### Available data
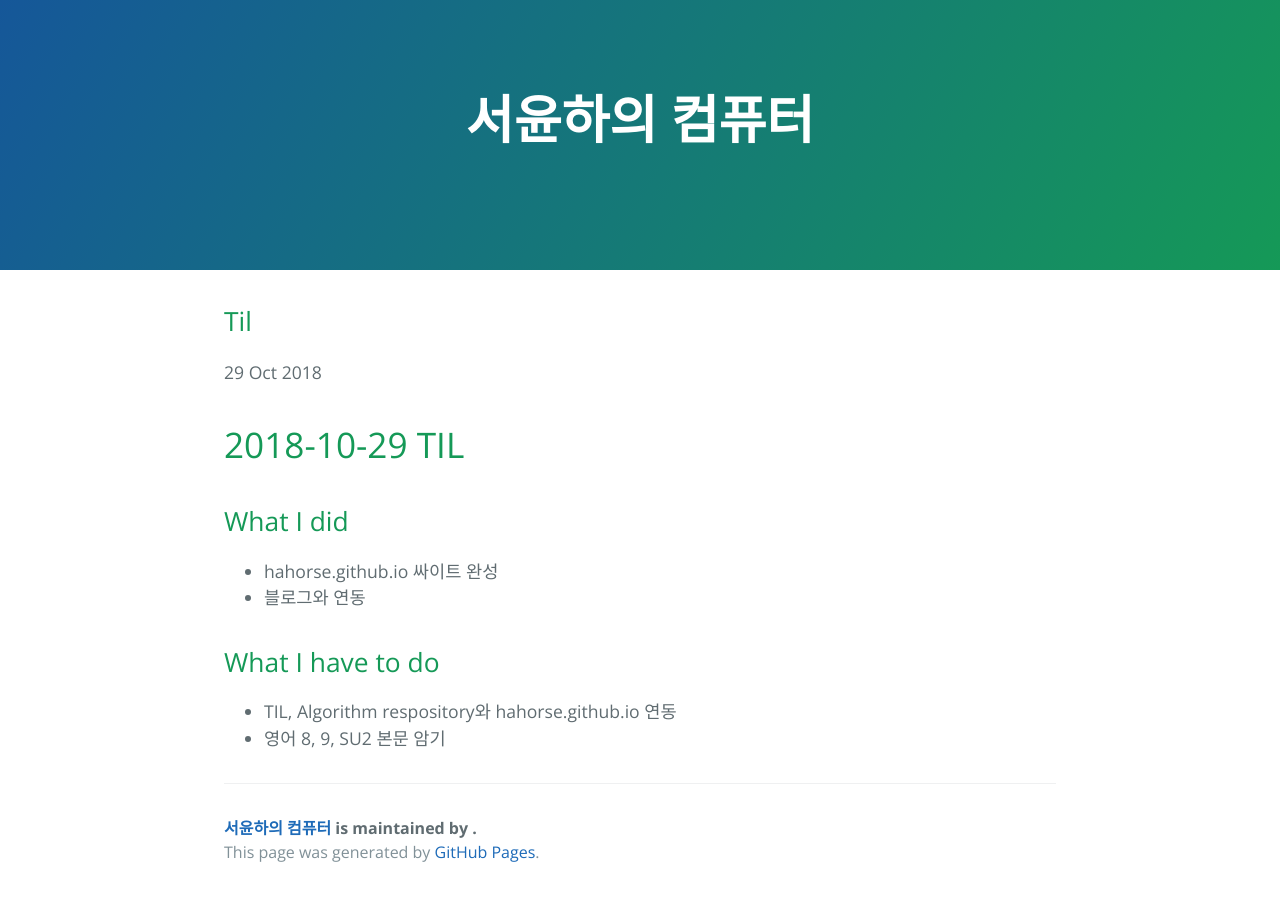
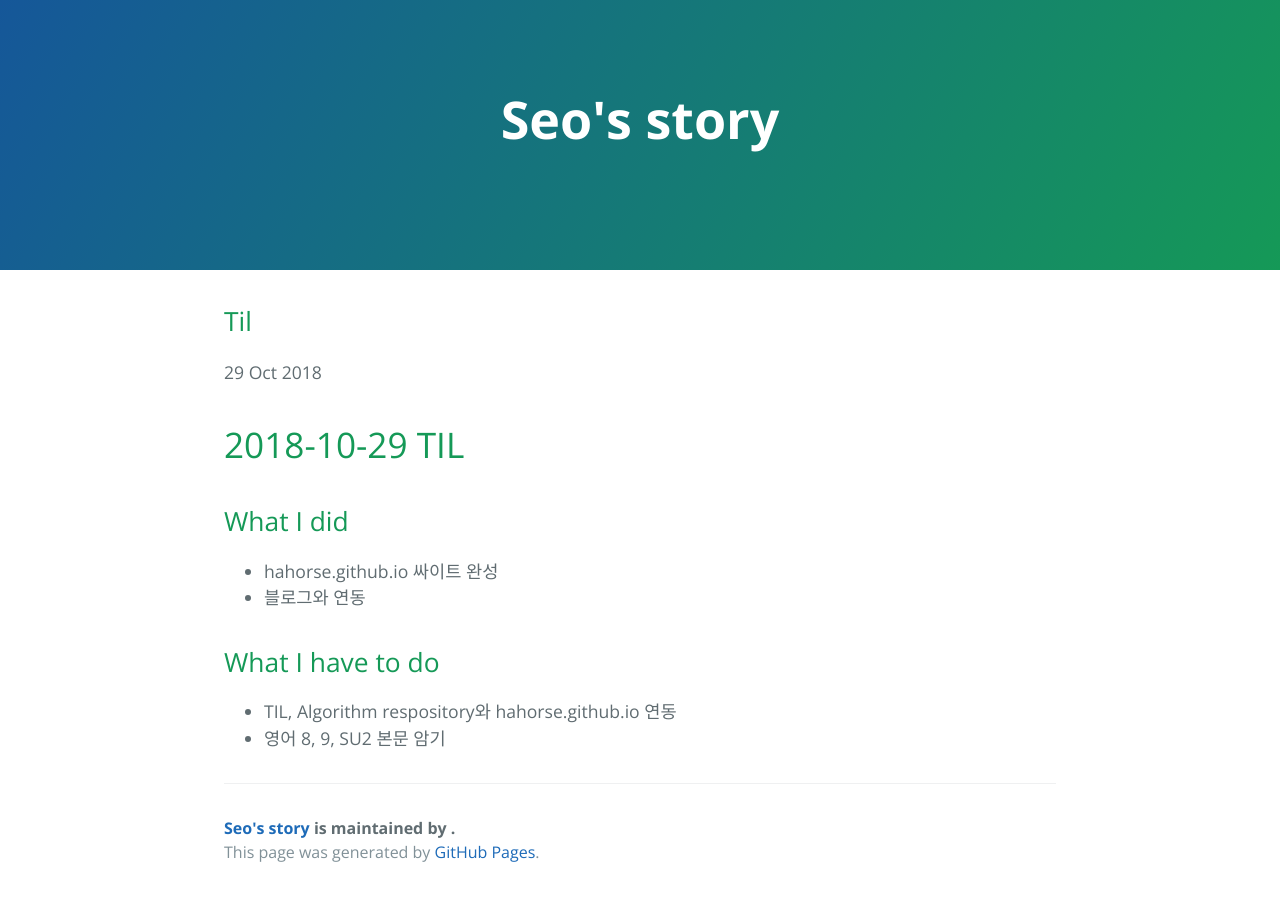
Before and after one commit to hahorse/hahorse.github.io, a Jekyll site: the page built from _posts/2018-10-29-TIL.md, in a window 1280 px wide. Built offline with Jekyll 4.4.1, drawn with Linux system fonts in a browser that asks for light colours; our own code applies the rules of GitHub Pages for plain Markdown files.

Commit message:
Update _config.yml

```diff
--- a/_config.yml
+++ b/_config.yml
@@ -13,7 +13,7 @@
 # you will see them accessed via {{ site.title }}, {{ site.email }}, and so on.
 # You can create any custom variable you would like, and they will be accessible
 # in the templates via {{ site.myvariable }}.
-title: 서윤하의 컴퓨터
+title: Seo's story
 email: hahorse@naver.com
 description: ">- 컴퓨터를 공부하고 배우는 곳"
 baseurl: "" # the subpath of your site, e.g. /blog
```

### The task
Scan the entries above and return each line that holds "title".

### Expected answer
 # you will see them accessed via {{ site.title }}, {{ site.email }}, and so on.
-title: 서윤하의 컴퓨터
+title: Seo's story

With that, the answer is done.